[[ DATASET RECORDS, beginning ]]

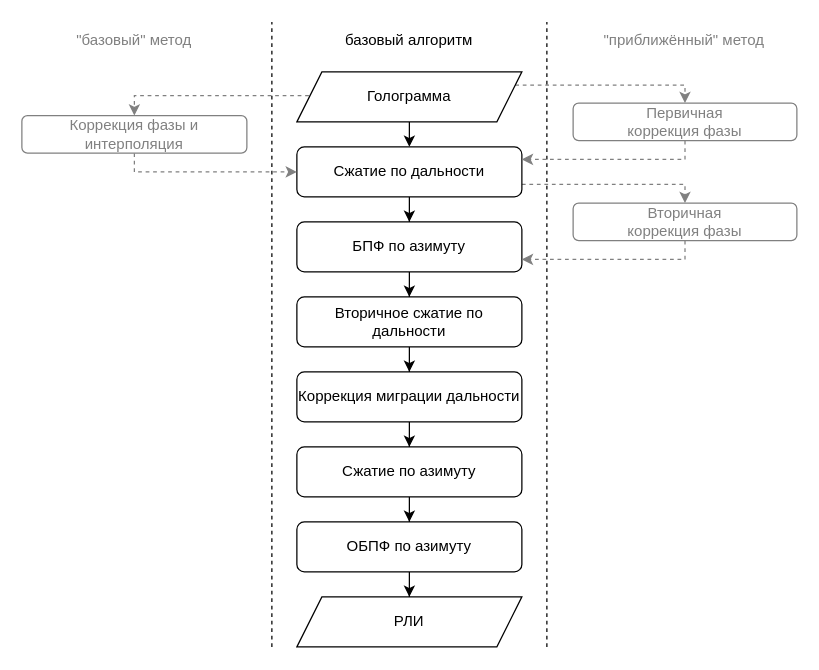
This is images/RDA.drawio from A1rsenij/sar-model, a draw.io file, before an edit. Source tidied: cells renumbered, new cells numbered last; positions are measured from the earlier drawing's top-left corner, leaving out a move shared by most shapes. Both pictures are drawn from the tidied source at 125%, with x=0, y=0 at pixel (21, 21).
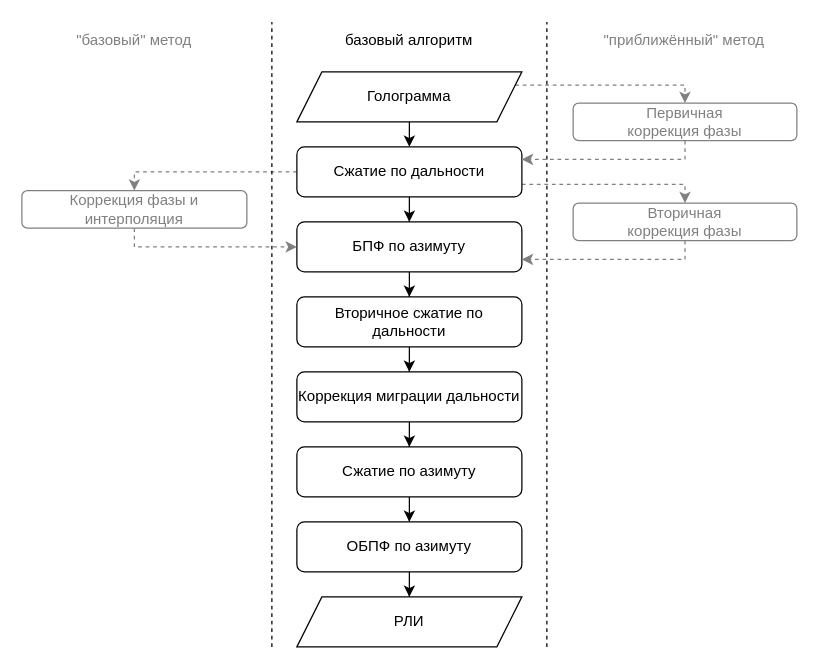
After the change.

Unchanged cells that the change refers to:
```xml
<mxCell id="6" value="Сжатие по дальности" style="rounded=1;glass=0;strokeWidth=1;shadow=0;fontFamily=JetBrains Mono;fontSize=12;whiteSpace=wrap;" parent="1" vertex="1">
  <mxGeometry x="220" y="100" width="180" height="40" as="geometry" />
</mxCell>
<mxCell id="8" value="БПФ по азимуту" style="rounded=1;glass=0;strokeWidth=1;shadow=0;fontFamily=JetBrains Mono;fontSize=12;whiteSpace=wrap;" parent="1" vertex="1">
  <mxGeometry x="220" y="160" width="180" height="40" as="geometry" />
</mxCell>
<mxCell id="29" value="Голограмма" style="shape=parallelogram;perimeter=parallelogramPerimeter;whiteSpace=wrap;html=1;fixedSize=1;fontFamily=JetBrains Mono;fontSize=12;" parent="1" vertex="1">
  <mxGeometry x="220" y="40" width="180" height="40" as="geometry" />
</mxCell>
```

The edit, as a diff of the source:
```diff
@@
-    <mxCell id="2" style="edgeStyle=orthogonalEdgeStyle;rounded=0;jettySize=auto;exitX=0;exitY=0.25;exitDx=0;exitDy=0;entryX=0.5;entryY=0;entryDx=0;entryDy=0;strokeColor=#808080;fontFamily=JetBrains Mono;fontSize=12;dashed=1;" parent="1" edge="1" source="29" target="23">
+    <mxCell id="2" style="edgeStyle=orthogonalEdgeStyle;rounded=0;jettySize=auto;exitX=0;exitY=0.5;exitDx=0;exitDy=0;entryX=0.5;entryY=0;entryDx=0;entryDy=0;strokeColor=#808080;fontFamily=JetBrains Mono;fontSize=12;dashed=1;" parent="1" edge="1" source="6" target="23">
       <mxGeometry relative="1" as="geometry">
         <Array as="points">
-          <mxPoint x="234" y="59" />
-          <mxPoint x="90" y="59" />
+          <mxPoint x="90" y="120" />
         </Array>
       </mxGeometry>
     </mxCell>
@@
-    <mxCell id="22" style="edgeStyle=orthogonalEdgeStyle;rounded=0;jettySize=auto;exitX=0.5;exitY=1;exitDx=0;exitDy=0;entryX=0;entryY=0.5;entryDx=0;entryDy=0;strokeColor=#808080;fontFamily=JetBrains Mono;fontSize=12;dashed=1;" parent="1" edge="1" source="23" target="6">
+    <mxCell id="22" style="edgeStyle=orthogonalEdgeStyle;rounded=0;jettySize=auto;exitX=0.5;exitY=1;exitDx=0;exitDy=0;entryX=0;entryY=0.5;entryDx=0;entryDy=0;strokeColor=#808080;fontFamily=JetBrains Mono;fontSize=12;dashed=1;" parent="1" edge="1" source="23" target="8">
       <mxGeometry relative="1" as="geometry">
         <Array as="points">
-          <mxPoint x="90" y="120" />
+          <mxPoint x="90" y="180" />
         </Array>
       </mxGeometry>
     </mxCell>
     <mxCell id="23" value="Коррекция фазы и интерполяция" style="rounded=1;fontSize=12;glass=0;strokeWidth=1;shadow=0;fontFamily=JetBrains Mono;strokeColor=light-dark(#808080, #535353);fontColor=#808080;whiteSpace=wrap;" parent="1" vertex="1">
-      <mxGeometry y="75" width="180" height="30" as="geometry" />
+      <mxGeometry y="135" width="180" height="30" as="geometry" />
     </mxCell>
```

[[ DATASET RECORDS, end ]]

## TASK OBJECTIVE
Give back the full data exactly as it reads, but drop the pictures.

## SOLUTION TO THE PROBLEM
This is images/RDA.drawio from A1rsenij/sar-model, a draw.io file, before an edit. Source tidied: cells renumbered, new cells numbered last; positions are measured from the earlier drawing's top-left corner, leaving out a move shared by most shapes. Both pictures are drawn from the tidied source at 125%, with x=0, y=0 at pixel (21, 21).
After the change.

Unchanged cells that the change refers to:
```xml
<mxCell id="6" value="Сжатие по дальности" style="rounded=1;glass=0;strokeWidth=1;shadow=0;fontFamily=JetBrains Mono;fontSize=12;whiteSpace=wrap;" parent="1" vertex="1">
  <mxGeometry x="220" y="100" width="180" height="40" as="geometry" />
</mxCell>
<mxCell id="8" value="БПФ по азимуту" style="rounded=1;glass=0;strokeWidth=1;shadow=0;fontFamily=JetBrains Mono;fontSize=12;whiteSpace=wrap;" parent="1" vertex="1">
  <mxGeometry x="220" y="160" width="180" height="40" as="geometry" />
</mxCell>
<mxCell id="29" value="Голограмма" style="shape=parallelogram;perimeter=parallelogramPerimeter;whiteSpace=wrap;html=1;fixedSize=1;fontFamily=JetBrains Mono;fontSize=12;" parent="1" vertex="1">
  <mxGeometry x="220" y="40" width="180" height="40" as="geometry" />
</mxCell>
```

The edit, as a diff of the source:
```diff
@@
-    <mxCell id="2" style="edgeStyle=orthogonalEdgeStyle;rounded=0;jettySize=auto;exitX=0;exitY=0.25;exitDx=0;exitDy=0;entryX=0.5;entryY=0;entryDx=0;entryDy=0;strokeColor=#808080;fontFamily=JetBrains Mono;fontSize=12;dashed=1;" parent="1" edge="1" source="29" target="23">
+    <mxCell id="2" style="edgeStyle=orthogonalEdgeStyle;rounded=0;jettySize=auto;exitX=0;exitY=0.5;exitDx=0;exitDy=0;entryX=0.5;entryY=0;entryDx=0;entryDy=0;strokeColor=#808080;fontFamily=JetBrains Mono;fontSize=12;dashed=1;" parent="1" edge="1" source="6" target="23">
       <mxGeometry relative="1" as="geometry">
         <Array as="points">
-          <mxPoint x="234" y="59" />
-          <mxPoint x="90" y="59" />
+          <mxPoint x="90" y="120" />
         </Array>
       </mxGeometry>
     </mxCell>
@@
-    <mxCell id="22" style="edgeStyle=orthogonalEdgeStyle;rounded=0;jettySize=auto;exitX=0.5;exitY=1;exitDx=0;exitDy=0;entryX=0;entryY=0.5;entryDx=0;entryDy=0;strokeColor=#808080;fontFamily=JetBrains Mono;fontSize=12;dashed=1;" parent="1" edge="1" source="23" target="6">
+    <mxCell id="22" style="edgeStyle=orthogonalEdgeStyle;rounded=0;jettySize=auto;exitX=0.5;exitY=1;exitDx=0;exitDy=0;entryX=0;entryY=0.5;entryDx=0;entryDy=0;strokeColor=#808080;fontFamily=JetBrains Mono;fontSize=12;dashed=1;" parent="1" edge="1" source="23" target="8">
       <mxGeometry relative="1" as="geometry">
         <Array as="points">
-          <mxPoint x="90" y="120" />
+          <mxPoint x="90" y="180" />
         </Array>
       </mxGeometry>
     </mxCell>
     <mxCell id="23" value="Коррекция фазы и интерполяция" style="rounded=1;fontSize=12;glass=0;strokeWidth=1;shadow=0;fontFamily=JetBrains Mono;strokeColor=light-dark(#808080, #535353);fontColor=#808080;whiteSpace=wrap;" parent="1" vertex="1">
-      <mxGeometry y="75" width="180" height="30" as="geometry" />
+      <mxGeometry y="135" width="180" height="30" as="geometry" />
     </mxCell>
```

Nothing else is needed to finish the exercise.